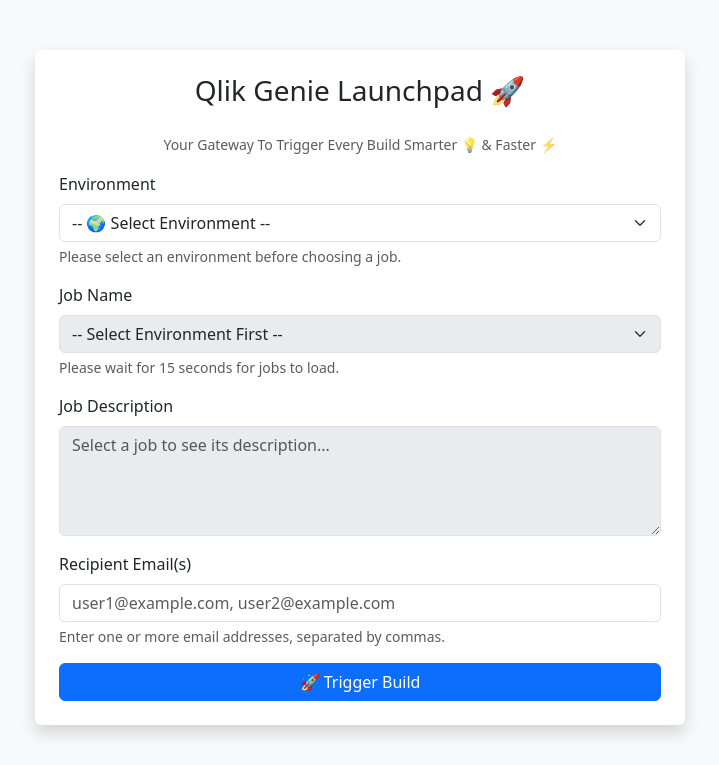
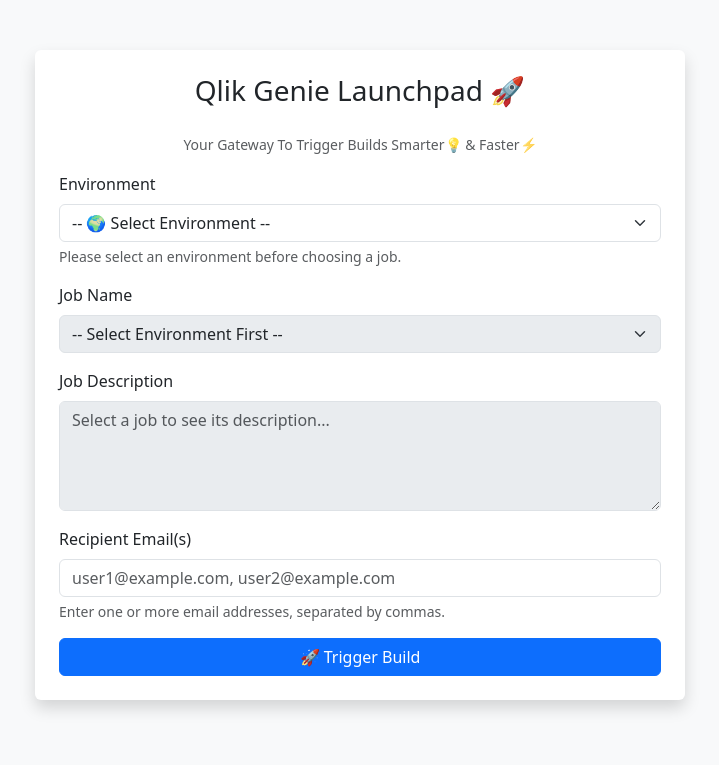
Before and after one commit to shivanigupta1404/jenkins_web_trigger, a Flask app: page / in a window 1280 px wide. Shown: the top 765 px of the page, without its empty margins (280-999 px from the left). Run offline with Flask 3, Linux system fonts and the light colour scheme.

Commit message:
Added changes

```diff
--- a/app.py
+++ b/app.py
@@ -95,4 +95,4 @@
     return jsonify({"description": "Unable to fetch description."})
 
 if __name__ == '__main__':
-    app.run(debug=True)
+    app.run(host='0.0.0.0', port=5000, debug=True)
--- a/templates/index.html
+++ b/templates/index.html
@@ -26,7 +26,7 @@
 <div class="container shadow p-4 rounded bg-white">
     <h3 class="mb-4 text-center">Qlik Genie Launchpad 🚀</h3>
     <p class="text-center text-muted">
-        <small>Your Gateway To Trigger Every Build Smarter 💡 & Faster ⚡</small>
+        <small>Your Gateway To Trigger Builds Smarter💡 & Faster⚡</small>
     </p>
 
     {% with messages = get_flashed_messages(with_categories=true) %}
@@ -59,7 +59,6 @@
             <select class="form-select" name="job" id="job" required disabled>
                 <option value="">-- Select Environment First --</option>
             </select>
-            <div class="form-text">Please wait for 15 seconds for jobs to load.</div>
         </div>
 
         <!-- Job Description -->
```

##########

The task - Each record should be copied exactly, and each image left out.

Written answer -
Before and after one commit to shivanigupta1404/jenkins_web_trigger, a Flask app: page / in a window 1280 px wide. Shown: the top 765 px of the page, without its empty margins (280-999 px from the left). Run offline with Flask 3, Linux system fonts and the light colour scheme.

Commit message:
Added changes

```diff
--- a/app.py
+++ b/app.py
@@ -95,4 +95,4 @@
     return jsonify({"description": "Unable to fetch description."})
 
 if __name__ == '__main__':
-    app.run(debug=True)
+    app.run(host='0.0.0.0', port=5000, debug=True)
--- a/templates/index.html
+++ b/templates/index.html
@@ -26,7 +26,7 @@
 <div class="container shadow p-4 rounded bg-white">
     <h3 class="mb-4 text-center">Qlik Genie Launchpad 🚀</h3>
     <p class="text-center text-muted">
-        <small>Your Gateway To Trigger Every Build Smarter 💡 & Faster ⚡</small>
+        <small>Your Gateway To Trigger Builds Smarter💡 & Faster⚡</small>
     </p>
 
     {% with messages = get_flashed_messages(with_categories=true) %}
@@ -59,7 +59,6 @@
             <select class="form-select" name="job" id="job" required disabled>
                 <option value="">-- Select Environment First --</option>
             </select>
-            <div class="form-text">Please wait for 15 seconds for jobs to load.</div>
         </div>
 
         <!-- Job Description -->
```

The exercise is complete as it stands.